Within the data that follows, set down exactly the lines from the one containing "<li>When you now" through the one containing "-<td>FTP Dialog</td>", both ends included.

**GIVEN RECORDS:**
+++

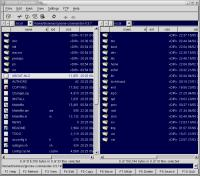
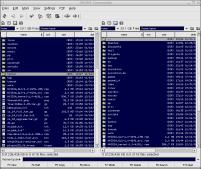
Updated screenshots and fixed some typos

diff --git a/tips.html b/tips.html
@@ -18,16 +18,16 @@ steps:<br>
  <br>
  </small></big> 
 <ul>
-   <li>Download Unscaleable Gorilla from <a
+   <li>Download Unscalable Gorilla from <a
  href="http://jimmac.musichall.cz/download.php3?id=29">here.</a></li>
    <li>Unpack the theme to whereever you want.</li>
    <li>Start GC and open the options dialog. In the<i> Layout</i> tab set
-the <i>Theme icon directory</i> to be the folder where you extracted Unscaleable
+the <i>Theme icon directory</i> to be the folder where you extracted Unscalable
 Gorilla. Also change <i>Row height</i> and <i>Icon size</i> to 20 or some
 other size that you like. When you're done also make sure that the <i>Graphical
 mode</i> is set to <i>MIME icons</i>.</li>
    <li>When you now close the options dialog the file lisings should refresh 
-and you should see Unscaleable Gorilla being used.</li>
+and you should see Unscalable Gorilla being used.</li>
  
 </ul>
  This guide should work for all other nautilus icon themes as well.<br>

diff --git a/index.html b/index.html
@@ -86,16 +86,20 @@ This is the first public version of GNOME commander. Bugreports and feedback is 
 <hr> 
  
 <h2><a name="screenshots">screenshots</a></h2> 
-<table><tr> 
-<td>Overview</td> 
-<td><a href="ss/main_window.png"> 
-<img src="img/thumbmainwindow.jpeg" alt="The main window"></a></td> 
-</tr>   
+<table>
 <tr> 
-<td>FTP Dialog</td> 
-<td><a href="ss/ftp_dialog.png"> 
-<img src="img/thumbftpdialog.jpeg" alt="The main window"></a></td> 
-</tr></table> 
+<td>
+Overview with the default theme<br> 
+<a href="ss/main_window.png"> 
+<img src="img/thumbmainwindow.jpeg" alt="The main window"></a>
+</td> 
+<td>
+Overview with the Unscalable Gorilla theme<br>
+<a href="ss/main_window_gorilla.png"> 
+<img src="img/thumbmainwindow_gorilla.jpeg" alt="The main window"></a>
+</td> 
+</tr>   
+</table> 
 <hr> 
  
 <h2><a name="authors">authors</a></h2> 
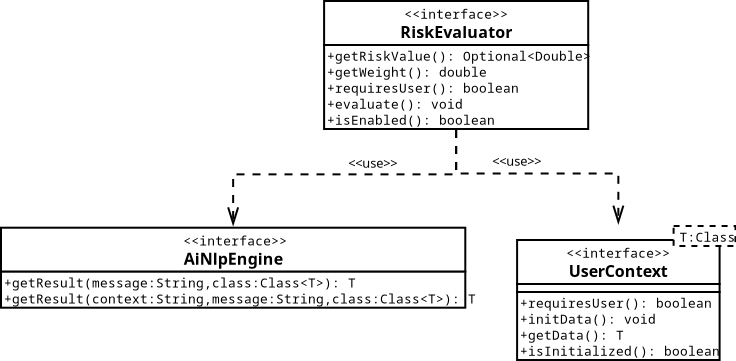
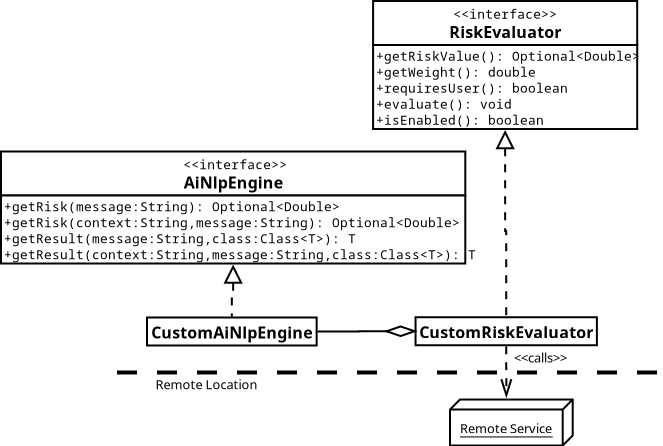
Update AI Design

Changed region(s): [[0.0, 0.0, 1.0, 1.0]]

diff --git a/sections/5-design.tex b/sections/5-design.tex
@@ -609,6 +609,8 @@ For the integration of the NLP systems, the \textit{AiNlpEngine} interface has b
 Every implementation of the engine needs to implement these methods:
 
 \begin{itemize}
+    \item \textit{getRisk(message)} -- retrieve evaluated risk score queried by user \textit{message}. 
+    \item \textit{getRisk(context, message)} -- retrieve evaluated risk score queried by user \textit{message} and a specific \textit{context}. 
     \item \textit{getResult(message, class)} -- retrieve serialized data of type \textit{class} with the user \textit{message} and the default \textit{context}.
     \item \textit{getResult(context, message, class)} -- retrieve serialized data of type \textit{class} with the user \textit{message} and a specific \textit{context}.
 \end{itemize}
@@ -617,7 +619,7 @@ Specific risk evaluators leveraging AI use for communication with the AI service
 
 \begin{figure}[htbp]
   \centering
-  \includegraphics[width=1\textwidth]{img/sections/5-design/ai-engine-remote-new.png}
+  \includegraphics[width=0.92\textwidth]{img/sections/5-design/ai-engine-remote.png}
   \caption{Risk Evaluator and AI NLP Engine Diagram}
   \label{fig:ai-engine-remote-diagram}
 \end{figure}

+++

**TASK RESULT:**
    <li>When you now close the options dialog the file lisings should refresh 
-and you should see Unscaleable Gorilla being used.</li>
+and you should see Unscalable Gorilla being used.</li>
  
 </ul>
  This guide should work for all other nautilus icon themes as well.<br>

diff --git a/index.html b/index.html
@@ -86,16 +86,20 @@ This is the first public version of GNOME commander. Bugreports and feedback is 
 <hr> 
  
 <h2><a name="screenshots">screenshots</a></h2> 
-<table><tr> 
-<td>Overview</td> 
-<td><a href="ss/main_window.png"> 
-<img src="img/thumbmainwindow.jpeg" alt="The main window"></a></td> 
-</tr>   
+<table>
 <tr> 
-<td>FTP Dialog</td> 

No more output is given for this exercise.